- [Problem to work on] Copy each line from the data that has the word "Đánh" in it.

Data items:
================================
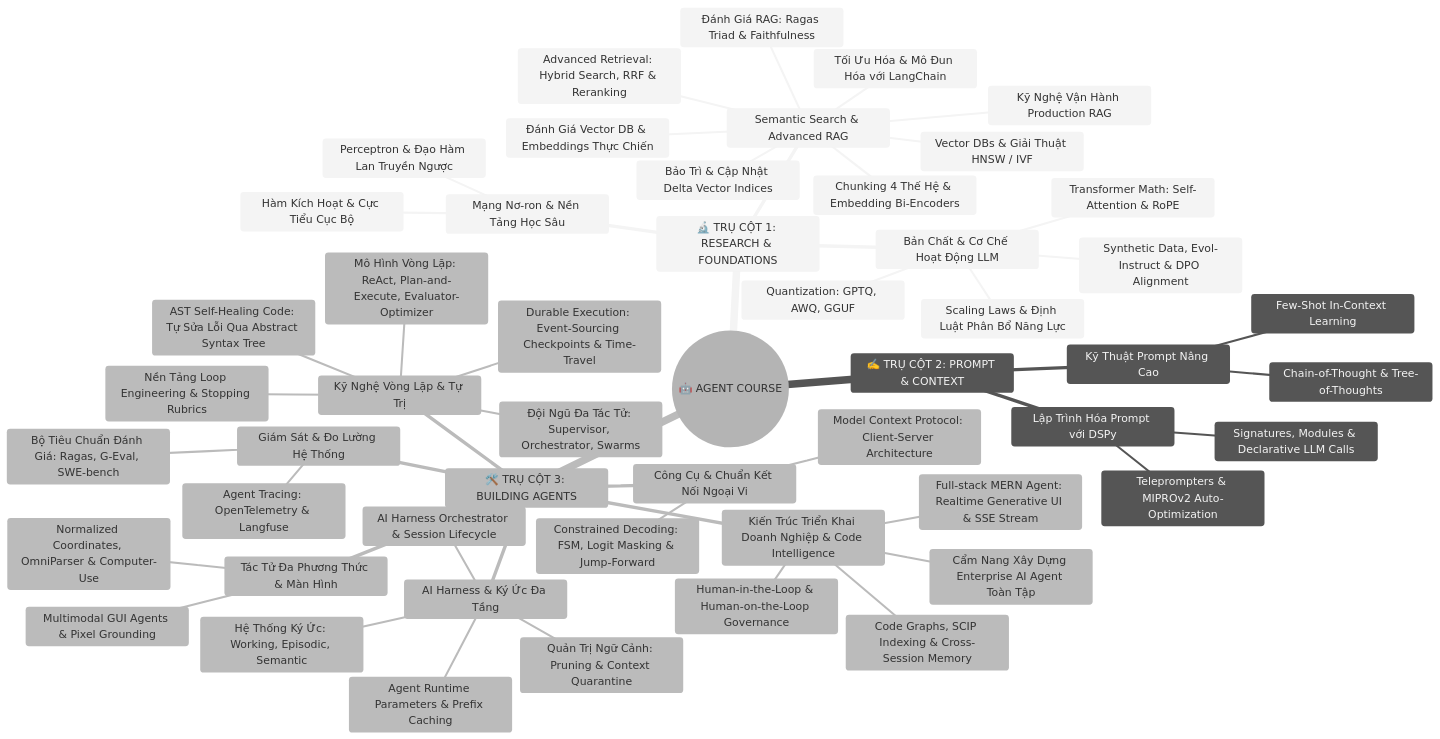
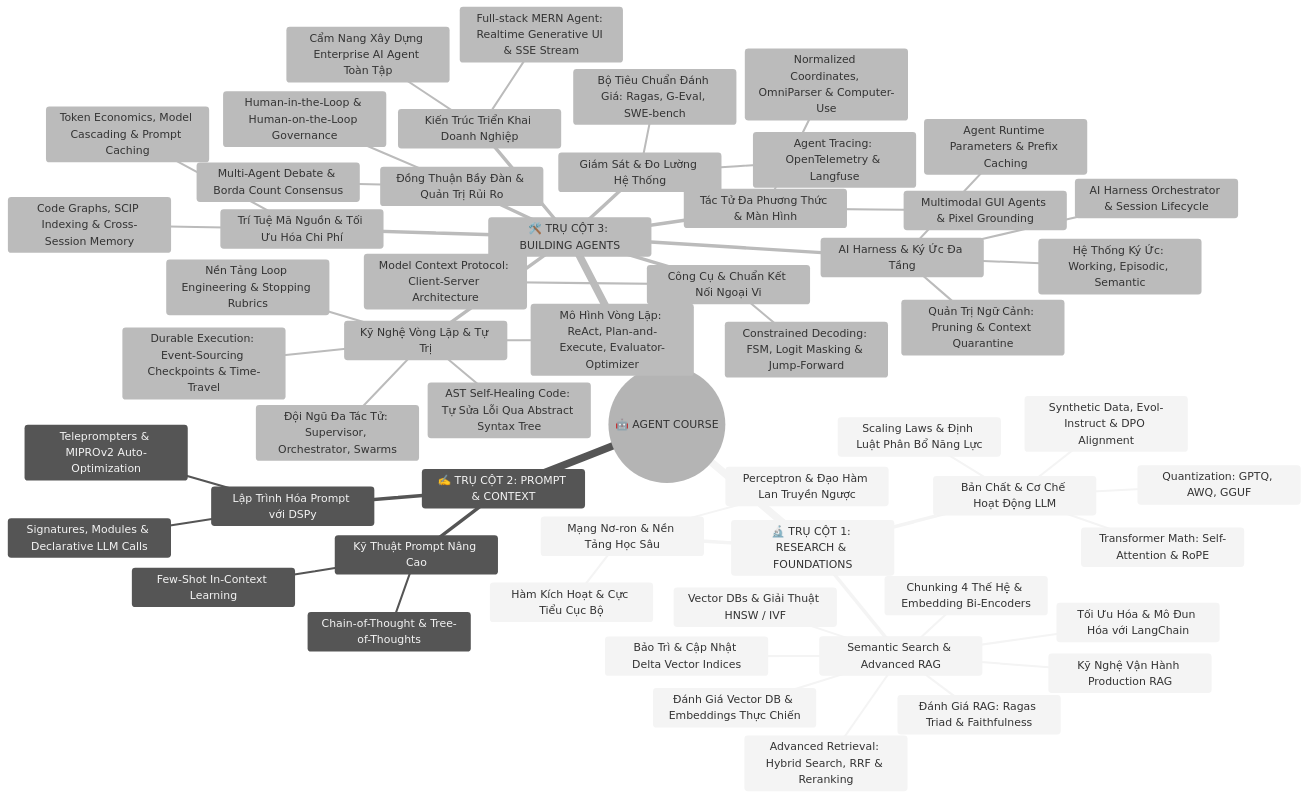
Before and after one commit to LeNguyenHaiDuong/agent_course: the first of 3 diagrams in MASTER_ARCHITECTURE_AND_COMPONENTS.md, drawn with Mermaid (neutral theme). The commit also changed other lines of this file and 27 other files, not shown here.

````diff
--- a/MASTER_ARCHITECTURE_AND_COMPONENTS.md
+++ b/MASTER_ARCHITECTURE_AND_COMPONENTS.md
@@ -57,55 +57,59 @@
 ```mermaid
 mindmap
   root((🤖 AGENT COURSE))
     🔬 TRỤ CỘT 1: RESEARCH & FOUNDATIONS
       Mạng Nơ-ron & Nền Tảng Học Sâu
         Perceptron & Đạo Hàm Lan Truyền Ngược
         Hàm Kích Hoạt & Cực Tiểu Cục Bộ
       Bản Chất & Cơ Chế Hoạt Động LLM
         Transformer Math: Self-Attention & RoPE
         Scaling Laws & Định Luật Phân Bổ Năng Lực
         Quantization: GPTQ, AWQ, GGUF
         Synthetic Data, Evol-Instruct & DPO Alignment
       Semantic Search & Advanced RAG
         Chunking 4 Thế Hệ & Embedding Bi-Encoders
         Vector DBs & Giải Thuật HNSW / IVF
         Đánh Giá Vector DB & Embeddings Thực Chiến
         Kỹ Nghệ Vận Hành Production RAG
         Bảo Trì & Cập Nhật Delta Vector Indices
         Tối Ưu Hóa & Mô Đun Hóa với LangChain
         Advanced Retrieval: Hybrid Search, RRF & Reranking
         Đánh Giá RAG: Ragas Triad & Faithfulness
     ✍️ TRỤ CỘT 2: PROMPT & CONTEXT
       Kỹ Thuật Prompt Nâng Cao
         Few-Shot In-Context Learning
         Chain-of-Thought & Tree-of-Thoughts
       Lập Trình Hóa Prompt với DSPy
         Signatures, Modules & Declarative LLM Calls
         Teleprompters & MIPROv2 Auto-Optimization
     🛠️ TRỤ CỘT 3: BUILDING AGENTS
       AI Harness & Ký Ức Đa Tầng
         AI Harness Orchestrator & Session Lifecycle
         Quản Trị Ngữ Cảnh: Pruning & Context Quarantine
         Hệ Thống Ký Ức: Working, Episodic, Semantic
         Agent Runtime Parameters & Prefix Caching
       Công Cụ & Chuẩn Kết Nối Ngoại Vi
         Model Context Protocol: Client-Server Architecture
         Constrained Decoding: FSM, Logit Masking & Jump-Forward
       Kỹ Nghệ Vòng Lặp & Tự Trị
         Nền Tảng Loop Engineering & Stopping Rubrics
         Mô Hình Vòng Lặp: ReAct, Plan-and-Execute, Evaluator-Optimizer
         Đội Ngũ Đa Tác Tử: Supervisor, Orchestrator, Swarms
         AST Self-Healing Code: Tự Sửa Lỗi Qua Abstract Syntax Tree
         Durable Execution: Event-Sourcing Checkpoints & Time-Travel
       Giám Sát & Đo Lường Hệ Thống
         Agent Tracing: OpenTelemetry & Langfuse
         Bộ Tiêu Chuẩn Đánh Giá: Ragas, G-Eval, SWE-bench
       Tác Tử Đa Phương Thức & Màn Hình
         Multimodal GUI Agents & Pixel Grounding
         Normalized Coordinates, OmniParser & Computer-Use
-      Kiến Trúc Triển Khai Doanh Nghiệp & Code Intelligence
+      Trí Tuệ Mã Nguồn & Tối Ưu Hóa Chi Phí
+        Code Graphs, SCIP Indexing & Cross-Session Memory
+        Token Economics, Model Cascading & Prompt Caching
+      Đồng Thuận Bầy Đàn & Quản Trị Rủi Ro
+        Multi-Agent Debate & Borda Count Consensus
+        Human-in-the-Loop & Human-on-the-Loop Governance
+      Kiến Trúc Triển Khai Doanh Nghiệp
         Cẩm Nang Xây Dựng Enterprise AI Agent Toàn Tập
         Full-stack MERN Agent: Realtime Generative UI & SSE Stream
-        Code Graphs, SCIP Indexing & Cross-Session Memory
-        Human-in-the-Loop & Human-on-the-Loop Governance
 ```
````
================================
- [Your response]
         Đánh Giá Vector DB & Embeddings Thực Chiến
         Đánh Giá RAG: Ragas Triad & Faithfulness
         Bộ Tiêu Chuẩn Đánh Giá: Ragas, G-Eval, SWE-bench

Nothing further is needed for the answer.